Copy the records exactly, every one of them.

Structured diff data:
--------------------
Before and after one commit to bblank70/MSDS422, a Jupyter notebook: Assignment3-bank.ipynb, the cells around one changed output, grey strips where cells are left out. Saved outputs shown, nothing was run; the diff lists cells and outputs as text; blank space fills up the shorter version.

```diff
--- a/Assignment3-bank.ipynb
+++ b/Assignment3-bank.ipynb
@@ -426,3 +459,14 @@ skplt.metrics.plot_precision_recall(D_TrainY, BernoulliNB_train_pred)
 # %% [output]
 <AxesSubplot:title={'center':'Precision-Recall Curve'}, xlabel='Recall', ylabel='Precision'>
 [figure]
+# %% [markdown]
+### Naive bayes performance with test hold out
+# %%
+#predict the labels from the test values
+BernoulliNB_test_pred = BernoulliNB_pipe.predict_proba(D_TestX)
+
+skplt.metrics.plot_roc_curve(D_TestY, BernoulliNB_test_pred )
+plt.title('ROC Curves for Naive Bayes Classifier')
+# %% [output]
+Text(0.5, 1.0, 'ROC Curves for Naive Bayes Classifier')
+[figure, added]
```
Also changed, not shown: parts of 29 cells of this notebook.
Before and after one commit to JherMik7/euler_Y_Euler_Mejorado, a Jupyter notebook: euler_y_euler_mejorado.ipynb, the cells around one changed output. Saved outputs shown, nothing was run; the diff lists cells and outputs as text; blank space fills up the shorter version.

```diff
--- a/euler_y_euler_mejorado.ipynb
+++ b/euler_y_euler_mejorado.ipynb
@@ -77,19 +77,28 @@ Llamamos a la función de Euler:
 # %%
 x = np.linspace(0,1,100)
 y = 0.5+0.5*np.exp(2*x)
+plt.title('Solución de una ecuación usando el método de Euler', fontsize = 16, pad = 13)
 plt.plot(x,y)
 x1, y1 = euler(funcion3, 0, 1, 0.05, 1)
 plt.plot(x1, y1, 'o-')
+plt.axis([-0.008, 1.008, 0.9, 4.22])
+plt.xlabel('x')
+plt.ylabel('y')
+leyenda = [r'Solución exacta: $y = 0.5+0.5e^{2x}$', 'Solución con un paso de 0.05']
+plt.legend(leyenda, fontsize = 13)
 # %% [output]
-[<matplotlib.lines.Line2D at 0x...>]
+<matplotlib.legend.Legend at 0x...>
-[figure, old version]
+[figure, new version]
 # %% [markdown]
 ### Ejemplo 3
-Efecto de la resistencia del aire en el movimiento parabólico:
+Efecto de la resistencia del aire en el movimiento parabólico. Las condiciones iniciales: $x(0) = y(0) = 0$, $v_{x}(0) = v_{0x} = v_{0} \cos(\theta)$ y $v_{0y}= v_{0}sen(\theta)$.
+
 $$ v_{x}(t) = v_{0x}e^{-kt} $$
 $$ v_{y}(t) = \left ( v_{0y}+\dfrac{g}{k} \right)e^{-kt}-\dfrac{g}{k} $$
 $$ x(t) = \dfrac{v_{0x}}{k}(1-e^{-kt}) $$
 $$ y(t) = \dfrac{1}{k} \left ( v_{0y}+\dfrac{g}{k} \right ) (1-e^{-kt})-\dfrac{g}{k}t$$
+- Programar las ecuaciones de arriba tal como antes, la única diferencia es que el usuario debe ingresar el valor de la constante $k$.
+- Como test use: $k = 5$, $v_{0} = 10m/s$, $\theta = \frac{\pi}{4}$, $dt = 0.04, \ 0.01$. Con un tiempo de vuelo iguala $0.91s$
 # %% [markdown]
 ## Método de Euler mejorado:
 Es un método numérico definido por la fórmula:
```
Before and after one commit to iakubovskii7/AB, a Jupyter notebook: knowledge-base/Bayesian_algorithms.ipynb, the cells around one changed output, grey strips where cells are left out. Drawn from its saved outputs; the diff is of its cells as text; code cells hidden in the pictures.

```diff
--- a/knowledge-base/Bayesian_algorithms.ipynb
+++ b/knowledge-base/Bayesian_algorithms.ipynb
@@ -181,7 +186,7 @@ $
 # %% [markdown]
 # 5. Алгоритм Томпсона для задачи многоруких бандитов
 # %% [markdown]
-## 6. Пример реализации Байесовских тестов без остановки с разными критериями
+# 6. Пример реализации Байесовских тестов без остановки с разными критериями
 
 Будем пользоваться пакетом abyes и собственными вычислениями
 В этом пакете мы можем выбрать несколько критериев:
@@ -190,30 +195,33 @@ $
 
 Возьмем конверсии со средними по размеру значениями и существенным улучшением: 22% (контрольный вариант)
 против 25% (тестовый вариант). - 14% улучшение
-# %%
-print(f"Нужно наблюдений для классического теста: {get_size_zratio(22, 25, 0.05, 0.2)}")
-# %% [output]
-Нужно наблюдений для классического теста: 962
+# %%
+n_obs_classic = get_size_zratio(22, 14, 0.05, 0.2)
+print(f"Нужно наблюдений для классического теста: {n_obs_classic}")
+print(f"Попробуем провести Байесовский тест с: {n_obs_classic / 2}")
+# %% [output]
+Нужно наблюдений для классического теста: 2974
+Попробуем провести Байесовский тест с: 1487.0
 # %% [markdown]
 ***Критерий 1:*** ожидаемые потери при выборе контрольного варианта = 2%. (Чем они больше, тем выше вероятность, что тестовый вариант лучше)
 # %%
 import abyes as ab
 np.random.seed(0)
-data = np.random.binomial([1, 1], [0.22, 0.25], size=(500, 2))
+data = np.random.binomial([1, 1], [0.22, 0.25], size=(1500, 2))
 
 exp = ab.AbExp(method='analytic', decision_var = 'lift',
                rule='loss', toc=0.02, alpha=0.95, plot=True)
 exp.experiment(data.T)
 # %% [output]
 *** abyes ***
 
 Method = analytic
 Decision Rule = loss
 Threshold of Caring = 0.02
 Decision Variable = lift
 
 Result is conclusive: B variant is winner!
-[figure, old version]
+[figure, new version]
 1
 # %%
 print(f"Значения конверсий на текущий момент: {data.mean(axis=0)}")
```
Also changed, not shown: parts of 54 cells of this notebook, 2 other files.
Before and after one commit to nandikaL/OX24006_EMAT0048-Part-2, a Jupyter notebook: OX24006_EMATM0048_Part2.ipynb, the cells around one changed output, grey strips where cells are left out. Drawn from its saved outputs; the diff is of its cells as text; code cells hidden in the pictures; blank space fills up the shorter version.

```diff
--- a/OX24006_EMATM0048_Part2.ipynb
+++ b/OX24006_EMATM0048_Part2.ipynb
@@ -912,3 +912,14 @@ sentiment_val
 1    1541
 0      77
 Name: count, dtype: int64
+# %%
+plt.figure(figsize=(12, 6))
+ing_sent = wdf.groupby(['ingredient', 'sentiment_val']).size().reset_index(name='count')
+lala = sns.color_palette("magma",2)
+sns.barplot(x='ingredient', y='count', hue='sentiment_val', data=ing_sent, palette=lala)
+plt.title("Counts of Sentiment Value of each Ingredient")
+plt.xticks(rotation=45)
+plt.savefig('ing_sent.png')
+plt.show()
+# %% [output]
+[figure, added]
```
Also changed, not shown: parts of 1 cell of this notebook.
--------------------
ANSWER FOR THE TASK:
Before and after one commit to bblank70/MSDS422, a Jupyter notebook: Assignment3-bank.ipynb, the cells around one changed output, grey strips where cells are left out. Saved outputs shown, nothing was run; the diff lists cells and outputs as text; blank space fills up the shorter version.

```diff
--- a/Assignment3-bank.ipynb
+++ b/Assignment3-bank.ipynb
@@ -426,3 +459,14 @@ skplt.metrics.plot_precision_recall(D_TrainY, BernoulliNB_train_pred)
 # %% [output]
 <AxesSubplot:title={'center':'Precision-Recall Curve'}, xlabel='Recall', ylabel='Precision'>
 [figure]
+# %% [markdown]
+### Naive bayes performance with test hold out
+# %%
+#predict the labels from the test values
+BernoulliNB_test_pred = BernoulliNB_pipe.predict_proba(D_TestX)
+
+skplt.metrics.plot_roc_curve(D_TestY, BernoulliNB_test_pred )
+plt.title('ROC Curves for Naive Bayes Classifier')
+# %% [output]
+Text(0.5, 1.0, 'ROC Curves for Naive Bayes Classifier')
+[figure, added]
```
Also changed, not shown: parts of 29 cells of this notebook.
Before and after one commit to JherMik7/euler_Y_Euler_Mejorado, a Jupyter notebook: euler_y_euler_mejorado.ipynb, the cells around one changed output. Saved outputs shown, nothing was run; the diff lists cells and outputs as text; blank space fills up the shorter version.

```diff
--- a/euler_y_euler_mejorado.ipynb
+++ b/euler_y_euler_mejorado.ipynb
@@ -77,19 +77,28 @@ Llamamos a la función de Euler:
 # %%
 x = np.linspace(0,1,100)
 y = 0.5+0.5*np.exp(2*x)
+plt.title('Solución de una ecuación usando el método de Euler', fontsize = 16, pad = 13)
 plt.plot(x,y)
 x1, y1 = euler(funcion3, 0, 1, 0.05, 1)
 plt.plot(x1, y1, 'o-')
+plt.axis([-0.008, 1.008, 0.9, 4.22])
+plt.xlabel('x')
+plt.ylabel('y')
+leyenda = [r'Solución exacta: $y = 0.5+0.5e^{2x}$', 'Solución con un paso de 0.05']
+plt.legend(leyenda, fontsize = 13)
 # %% [output]
-[<matplotlib.lines.Line2D at 0x...>]
+<matplotlib.legend.Legend at 0x...>
-[figure, old version]
+[figure, new version]
 # %% [markdown]
 ### Ejemplo 3
-Efecto de la resistencia del aire en el movimiento parabólico:
+Efecto de la resistencia del aire en el movimiento parabólico. Las condiciones iniciales: $x(0) = y(0) = 0$, $v_{x}(0) = v_{0x} = v_{0} \cos(\theta)$ y $v_{0y}= v_{0}sen(\theta)$.
+
 $$ v_{x}(t) = v_{0x}e^{-kt} $$
 $$ v_{y}(t) = \left ( v_{0y}+\dfrac{g}{k} \right)e^{-kt}-\dfrac{g}{k} $$
 $$ x(t) = \dfrac{v_{0x}}{k}(1-e^{-kt}) $$
 $$ y(t) = \dfrac{1}{k} \left ( v_{0y}+\dfrac{g}{k} \right ) (1-e^{-kt})-\dfrac{g}{k}t$$
+- Programar las ecuaciones de arriba tal como antes, la única diferencia es que el usuario debe ingresar el valor de la constante $k$.
+- Como test use: $k = 5$, $v_{0} = 10m/s$, $\theta = \frac{\pi}{4}$, $dt = 0.04, \ 0.01$. Con un tiempo de vuelo iguala $0.91s$
 # %% [markdown]
 ## Método de Euler mejorado:
 Es un método numérico definido por la fórmula:
```
Before and after one commit to iakubovskii7/AB, a Jupyter notebook: knowledge-base/Bayesian_algorithms.ipynb, the cells around one changed output, grey strips where cells are left out. Drawn from its saved outputs; the diff is of its cells as text; code cells hidden in the pictures.

```diff
--- a/knowledge-base/Bayesian_algorithms.ipynb
+++ b/knowledge-base/Bayesian_algorithms.ipynb
@@ -181,7 +186,7 @@ $
 # %% [markdown]
 # 5. Алгоритм Томпсона для задачи многоруких бандитов
 # %% [markdown]
-## 6. Пример реализации Байесовских тестов без остановки с разными критериями
+# 6. Пример реализации Байесовских тестов без остановки с разными критериями
 
 Будем пользоваться пакетом abyes и собственными вычислениями
 В этом пакете мы можем выбрать несколько критериев:
@@ -190,30 +195,33 @@ $
 
 Возьмем конверсии со средними по размеру значениями и существенным улучшением: 22% (контрольный вариант)
 против 25% (тестовый вариант). - 14% улучшение
-# %%
-print(f"Нужно наблюдений для классического теста: {get_size_zratio(22, 25, 0.05, 0.2)}")
-# %% [output]
-Нужно наблюдений для классического теста: 962
+# %%
+n_obs_classic = get_size_zratio(22, 14, 0.05, 0.2)
+print(f"Нужно наблюдений для классического теста: {n_obs_classic}")
+print(f"Попробуем провести Байесовский тест с: {n_obs_classic / 2}")
+# %% [output]
+Нужно наблюдений для классического теста: 2974
+Попробуем провести Байесовский тест с: 1487.0
 # %% [markdown]
 ***Критерий 1:*** ожидаемые потери при выборе контрольного варианта = 2%. (Чем они больше, тем выше вероятность, что тестовый вариант лучше)
 # %%
 import abyes as ab
 np.random.seed(0)
-data = np.random.binomial([1, 1], [0.22, 0.25], size=(500, 2))
+data = np.random.binomial([1, 1], [0.22, 0.25], size=(1500, 2))
 
 exp = ab.AbExp(method='analytic', decision_var = 'lift',
                rule='loss', toc=0.02, alpha=0.95, plot=True)
 exp.experiment(data.T)
 # %% [output]
 *** abyes ***
 
 Method = analytic
 Decision Rule = loss
 Threshold of Caring = 0.02
 Decision Variable = lift
 
 Result is conclusive: B variant is winner!
-[figure, old version]
+[figure, new version]
 1
 # %%
 print(f"Значения конверсий на текущий момент: {data.mean(axis=0)}")
```
Also changed, not shown: parts of 54 cells of this notebook, 2 other files.
Before and after one commit to nandikaL/OX24006_EMAT0048-Part-2, a Jupyter notebook: OX24006_EMATM0048_Part2.ipynb, the cells around one changed output, grey strips where cells are left out. Drawn from its saved outputs; the diff is of its cells as text; code cells hidden in the pictures; blank space fills up the shorter version.

```diff
--- a/OX24006_EMATM0048_Part2.ipynb
+++ b/OX24006_EMATM0048_Part2.ipynb
@@ -912,3 +912,14 @@ sentiment_val
 1    1541
 0      77
 Name: count, dtype: int64
+# %%
+plt.figure(figsize=(12, 6))
+ing_sent = wdf.groupby(['ingredient', 'sentiment_val']).size().reset_index(name='count')
+lala = sns.color_palette("magma",2)
+sns.barplot(x='ingredient', y='count', hue='sentiment_val', data=ing_sent, palette=lala)
+plt.title("Counts of Sentiment Value of each Ingredient")
+plt.xticks(rotation=45)
+plt.savefig('ing_sent.png')
+plt.show()
+# %% [output]
+[figure, added]
```
Also changed, not shown: parts of 1 cell of this notebook.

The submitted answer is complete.